Why do we always tend to hide under layers of clothes and filters to show an imposted body, why not show our body as it is? I want to dance free of beauty canons, I want to assimilate the imperfections of my body to make them perfect as Siquier's robust bodies are for me, I want to discover where our body goes when we flee from our physical complexes and show it as it is.
I felt comfortable and free, let me dance naked.
I decide to start with the work of Rudy Ayoun, a French artist of whom I could understand a contemporary still life because of the importance he gave to the apparent objects in space.
My imagination takes me back to the Andalusian farmhouses of the 19th century, and therefore to my roots and my childhood. This makes my body move from observation and calm to discover how to decode the classical codes of the Cordovan hat and find other aesthetic dynamics beyond those I have used so far. I was closer to it than ever before and at the same time further away to see how a knee, an elbow, a shoulder or a foot can create dance and aesthetic harmonies between this element and the body as valid and beautiful as the conventional ones.
Next, I am inspired by the work of Julien Deprez, a French artist who develops robots dedicated to pictorial creation. My head goes to the avant-garde of Vicente Escudero and I imagine him dancing to the sound produced by the machines in the printing press where he worked, I also think of how his feet might sound when he stamped his feet in the sewers to get acoustics out of them. This makes me focus on trying out what sounds the different corners of the space where I dance can produce, I go around the corners, I climb on a small existing podium, I dance in the centre and play with the different sound states that the space produces.

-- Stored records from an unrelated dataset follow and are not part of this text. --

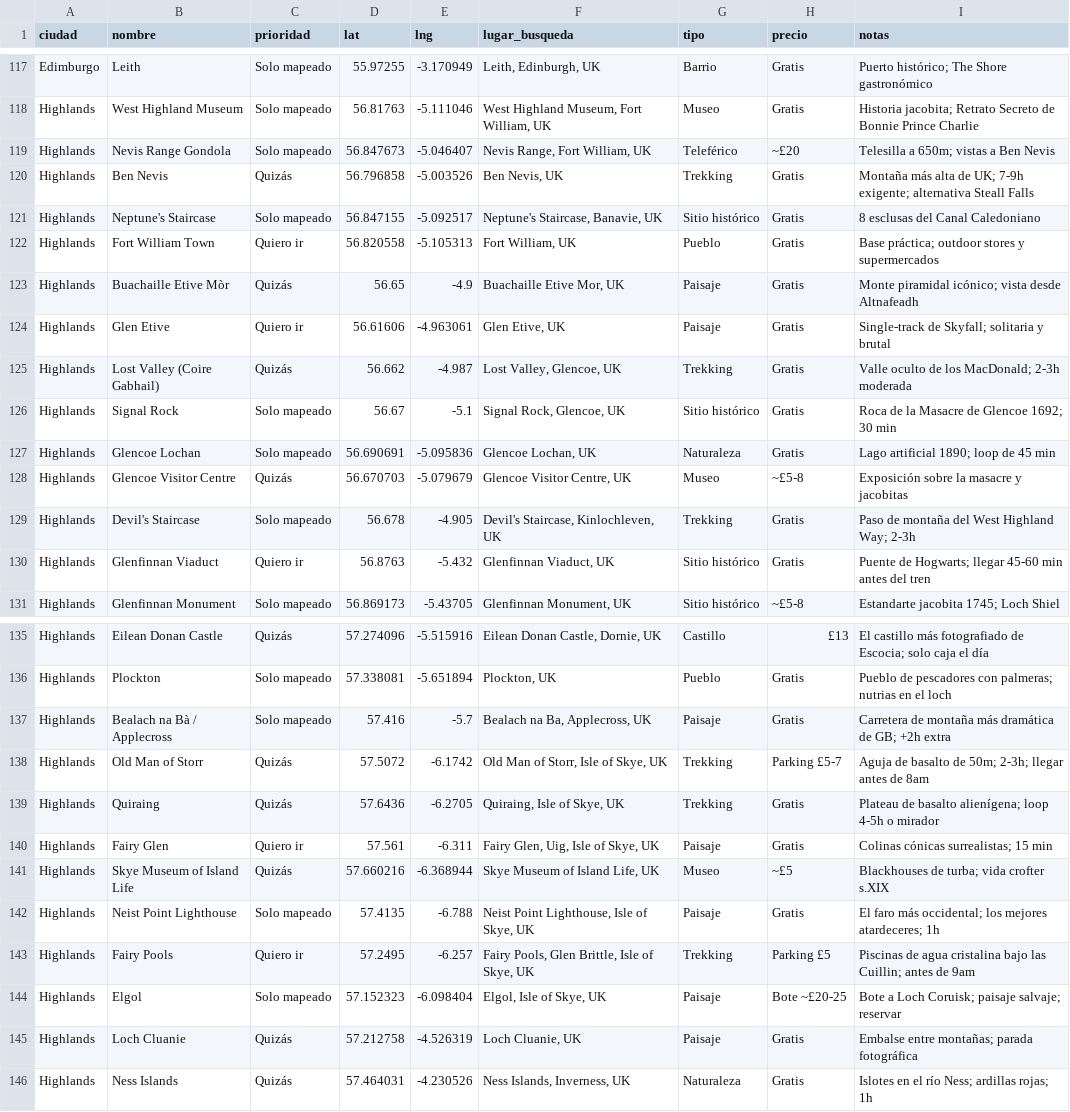
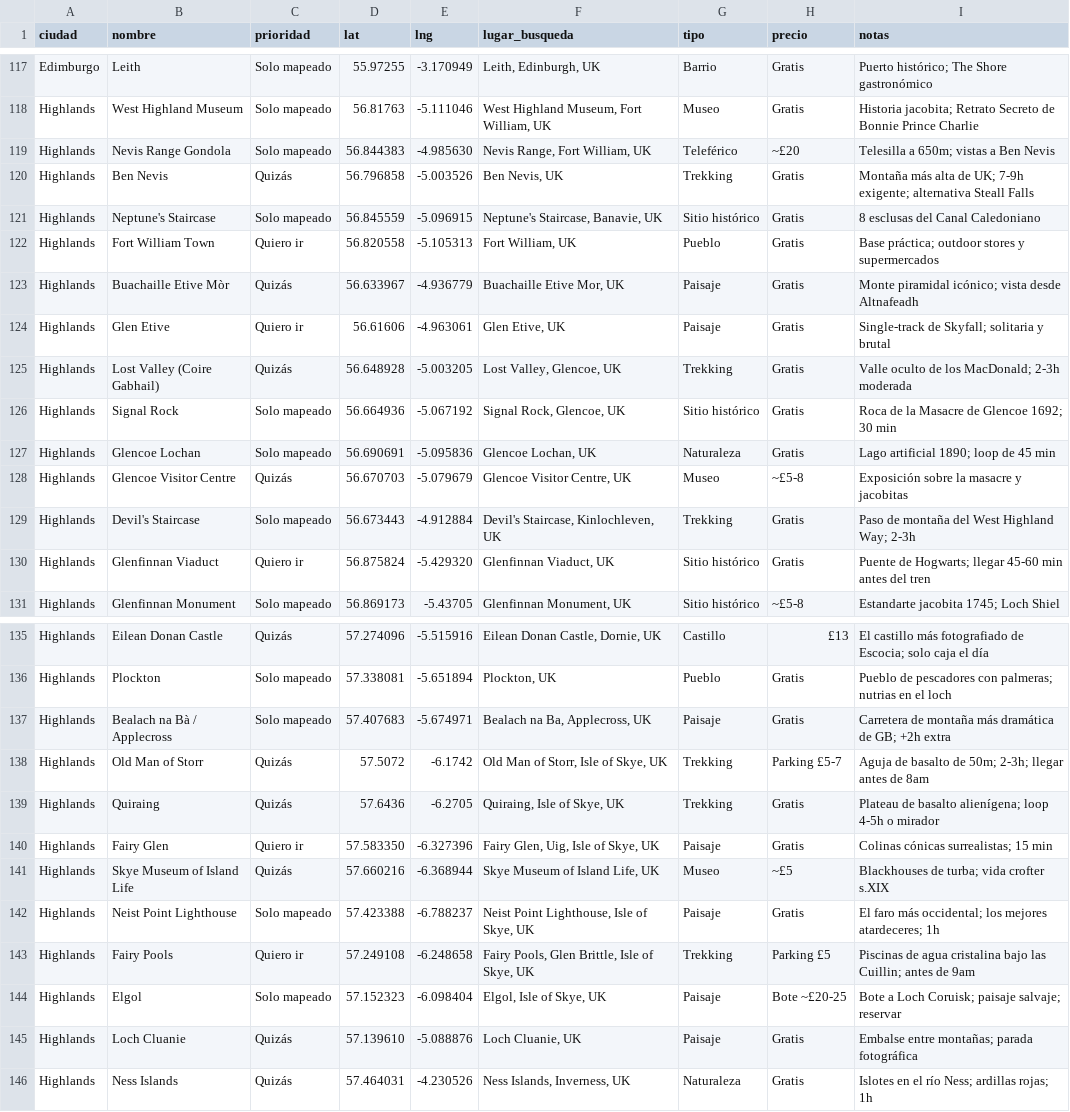
Before and after one commit to brunotamaro-00/eurotrip, a CSV file: recursos/google_maps/europa_occidental.csv, drawn as a sheet; only a part is shown, gaps mark what is left out; the diff covers the shown part only.

```diff
--- a/recursos/google_maps/europa_occidental.csv
+++ b/recursos/google_maps/europa_occidental.csv
@@ -118,14 +118,14 @@ Edimburgo,Leith,Solo mapeado,55.97255,-3.170949,"Leith, Edinburgh, UK",Barrio,Gr
 Highlands,West Highland Museum,Solo mapeado,56.81763,-5.111046,"West Highland Museum, Fort William, UK",Museo,Gratis,Historia jacobita; Retrato Secreto de Bonnie Prince Charlie
-Highlands,Nevis Range Gondola,Solo mapeado,56.847673,-5.046407,"Nevis Range, Fort William, UK",Teleférico,~£20,Telesilla a 650m; vistas a Ben Nevis
+Highlands,Nevis Range Gondola,Solo mapeado,56.844383,-4.985630,"Nevis Range, Fort William, UK",Teleférico,~£20,Telesilla a 650m; vistas a Ben Nevis
 Highlands,Ben Nevis,Quizás,56.796858,-5.003526,"Ben Nevis, UK",Trekking,Gratis,Montaña más alta de UK; 7-9h exigente; alternativa Steall Falls
-Highlands,Neptune's Staircase,Solo mapeado,56.847155,-5.092517,"Neptune's Staircase, Banavie, UK",Sitio histórico,Gratis,8 esclusas del Canal Caledoniano
+Highlands,Neptune's Staircase,Solo mapeado,56.845559,-5.096915,"Neptune's Staircase, Banavie, UK",Sitio histórico,Gratis,8 esclusas del Canal Caledoniano
 Highlands,Fort William Town,Quiero ir,56.820558,-5.105313,"Fort William, UK",Pueblo,Gratis,Base práctica; outdoor stores y supermercados
-Highlands,Buachaille Etive Mòr,Quizás,56.65,-4.9,"Buachaille Etive Mor, UK",Paisaje,Gratis,Monte piramidal icónico; vista desde Altnafeadh
+Highlands,Buachaille Etive Mòr,Quizás,56.633967,-4.936779,"Buachaille Etive Mor, UK",Paisaje,Gratis,Monte piramidal icónico; vista desde Altnafeadh
 Highlands,Glen Etive,Quiero ir,56.61606,-4.963061,"Glen Etive, UK",Paisaje,Gratis,Single-track de Skyfall; solitaria y brutal
-Highlands,Lost Valley (Coire Gabhail),Quizás,56.662,-4.987,"Lost Valley, Glencoe, UK",Trekking,Gratis,Valle oculto de los MacDonald; 2-3h moderada
-Highlands,Signal Rock,Solo mapeado,56.67,-5.1,"Signal Rock, Glencoe, UK",Sitio histórico,Gratis,Roca de la Masacre de Glencoe 1692; 30 min
+Highlands,Lost Valley (Coire Gabhail),Quizás,56.648928,-5.003205,"Lost Valley, Glencoe, UK",Trekking,Gratis,Valle oculto de los MacDonald; 2-3h moderada
+Highlands,Signal Rock,Solo mapeado,56.664936,-5.067192,"Signal Rock, Glencoe, UK",Sitio histórico,Gratis,Roca de la Masacre de Glencoe 1692; 30 min
 Highlands,Glencoe Lochan,Solo mapeado,56.690691,-5.095836,"Glencoe Lochan, UK",Naturaleza,Gratis,Lago artificial 1890; loop de 45 min
 Highlands,Glencoe Visitor Centre,Quizás,56.670703,-5.079679,"Glencoe Visitor Centre, UK",Museo,~£5-8,Exposición sobre la masacre y jacobitas
-Highlands,Devil's Staircase,Solo mapeado,56.678,-4.905,"Devil's Staircase, Kinlochleven, UK",Trekking,Gratis,Paso de montaña del West Highland Way; 2-3h
-Highlands,Glenfinnan Viaduct,Quiero ir,56.8763,-5.432,"Glenfinnan Viaduct, UK",Sitio histórico,Gratis,Puente de Hogwarts; llegar 45-60 min antes del tren
+Highlands,Devil's Staircase,Solo mapeado,56.673443,-4.912884,"Devil's Staircase, Kinlochleven, UK",Trekking,Gratis,Paso de montaña del West Highland Way; 2-3h
+Highlands,Glenfinnan Viaduct,Quiero ir,56.875824,-5.429320,"Glenfinnan Viaduct, UK",Sitio histórico,Gratis,Puente de Hogwarts; llegar 45-60 min antes del tren
 Highlands,Glenfinnan Monument,Solo mapeado,56.869173,-5.43705,"Glenfinnan Monument, UK",Sitio histórico,~£5-8,Estandarte jacobita 1745; Loch Shiel
@@ -136,11 +136,11 @@ Highlands,Eilean Donan Castle,Quizás,57.274096,-5.515916,"Eilean Donan Castle,
 Highlands,Plockton,Solo mapeado,57.338081,-5.651894,"Plockton, UK",Pueblo,Gratis,Pueblo de pescadores con palmeras; nutrias en el loch
-Highlands,Bealach na Bà / Applecross,Solo mapeado,57.416,-5.7,"Bealach na Ba, Applecross, UK",Paisaje,Gratis,Carretera de montaña más dramática de GB; +2h extra
+Highlands,Bealach na Bà / Applecross,Solo mapeado,57.407683,-5.674971,"Bealach na Ba, Applecross, UK",Paisaje,Gratis,Carretera de montaña más dramática de GB; +2h extra
 Highlands,Old Man of Storr,Quizás,57.5072,-6.1742,"Old Man of Storr, Isle of Skye, UK",Trekking,Parking £5-7,Aguja de basalto de 50m; 2-3h; llegar antes de 8am
 Highlands,Quiraing,Quizás,57.6436,-6.2705,"Quiraing, Isle of Skye, UK",Trekking,Gratis,Plateau de basalto alienígena; loop 4-5h o mirador
-Highlands,Fairy Glen,Quiero ir,57.561,-6.311,"Fairy Glen, Uig, Isle of Skye, UK",Paisaje,Gratis,Colinas cónicas surrealistas; 15 min
+Highlands,Fairy Glen,Quiero ir,57.583350,-6.327396,"Fairy Glen, Uig, Isle of Skye, UK",Paisaje,Gratis,Colinas cónicas surrealistas; 15 min
 Highlands,Skye Museum of Island Life,Quizás,57.660216,-6.368944,"Skye Museum of Island Life, UK",Museo,~£5,Blackhouses de turba; vida crofter s.XIX
-Highlands,Neist Point Lighthouse,Solo mapeado,57.4135,-6.788,"Neist Point Lighthouse, Isle of Skye, UK",Paisaje,Gratis,El faro más occidental; los mejores atardeceres; 1h
-Highlands,Fairy Pools,Quiero ir,57.2495,-6.257,"Fairy Pools, Glen Brittle, Isle of Skye, UK",Trekking,Parking £5,Piscinas de agua cristalina bajo las Cuillin; antes de 9am
+Highlands,Neist Point Lighthouse,Solo mapeado,57.423388,-6.788237,"Neist Point Lighthouse, Isle of Skye, UK",Paisaje,Gratis,El faro más occidental; los mejores atardeceres; 1h
+Highlands,Fairy Pools,Quiero ir,57.249108,-6.248658,"Fairy Pools, Glen Brittle, Isle of Skye, UK",Trekking,Parking £5,Piscinas de agua cristalina bajo las Cuillin; antes de 9am
 Highlands,Elgol,Solo mapeado,57.152323,-6.098404,"Elgol, Isle of Skye, UK",Paisaje,Bote ~£20-25,Bote a Loch Coruisk; paisaje salvaje; reservar
-Highlands,Loch Cluanie,Quizás,57.212758,-4.526319,"Loch Cluanie, UK",Paisaje,Gratis,Embalse entre montañas; parada fotográfica
+Highlands,Loch Cluanie,Quizás,57.139610,-5.088876,"Loch Cluanie, UK",Paisaje,Gratis,Embalse entre montañas; parada fotográfica
 Highlands,Ness Islands,Quizás,57.464031,-4.230526,"Ness Islands, Inverness, UK",Naturaleza,Gratis,Islotes en el río Ness; ardillas rojas; 1h
```
Also changed, not shown: 48 edited cells elsewhere in this file, recursos/google_maps/_build/reports/audit_highlands.csv.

Honestly, nothing interesting appears more than the mere idea of using different elements in the scene that change the tonality or the acoustics of the “zapateado”. Maybe it is because a constant percussive sound of the feet when dancing is what interests me the least. For me, the tapping of the feet has to be used in the dance just when needed, however I find the most beautiful sensations when I let myself be carried away by the music or by the silence, giving more importance to my body than to the strength of my feet. As we dancers tend to say colloquially, “I am more of a dancer from the waist up”.
Finally, I look at the work of Xie Lei, a Chinese artist who moves between figuration and abstraction. I lean towards the abstract, towards the surreal, my body enters into a state of tension and muscular distention that makes me stick to the ground and my body tremble, finding here other forms of expression that I later develop in the studio to make them my own. After the disorder of the body caused by this trembling I observe the image and it incites me to bleat to silence, the sensations I feel are pleasant because the movements appear fluid. The small sounds produced by my own breathing are also danceable, the floor slabs made of small stones incite me to make precise sounds and all this makes a special magic come out of nothing.
Before I finish I sit down on the floor to enjoy this work one last time, the precious silence that exists and the special energy that I perceive from the people around me.
HOUSE OF FLAMENKA
A London production in which I was commissioned to choreograph the Musical House of FlameKa by the artist Karen Ruimy under the direction of Allene Philin for the Sanderlwell Theatres in London.
The most commercial show I have done, a Musical where the fusion of flamenco with other musical genres has been the main theme.
A project created with 20 dancers from different disciplines (10 of them flamenco dancers) from several research workshops where they found formulas to fuse movements created from flamenco with styles such as pop, rock, or hip hop...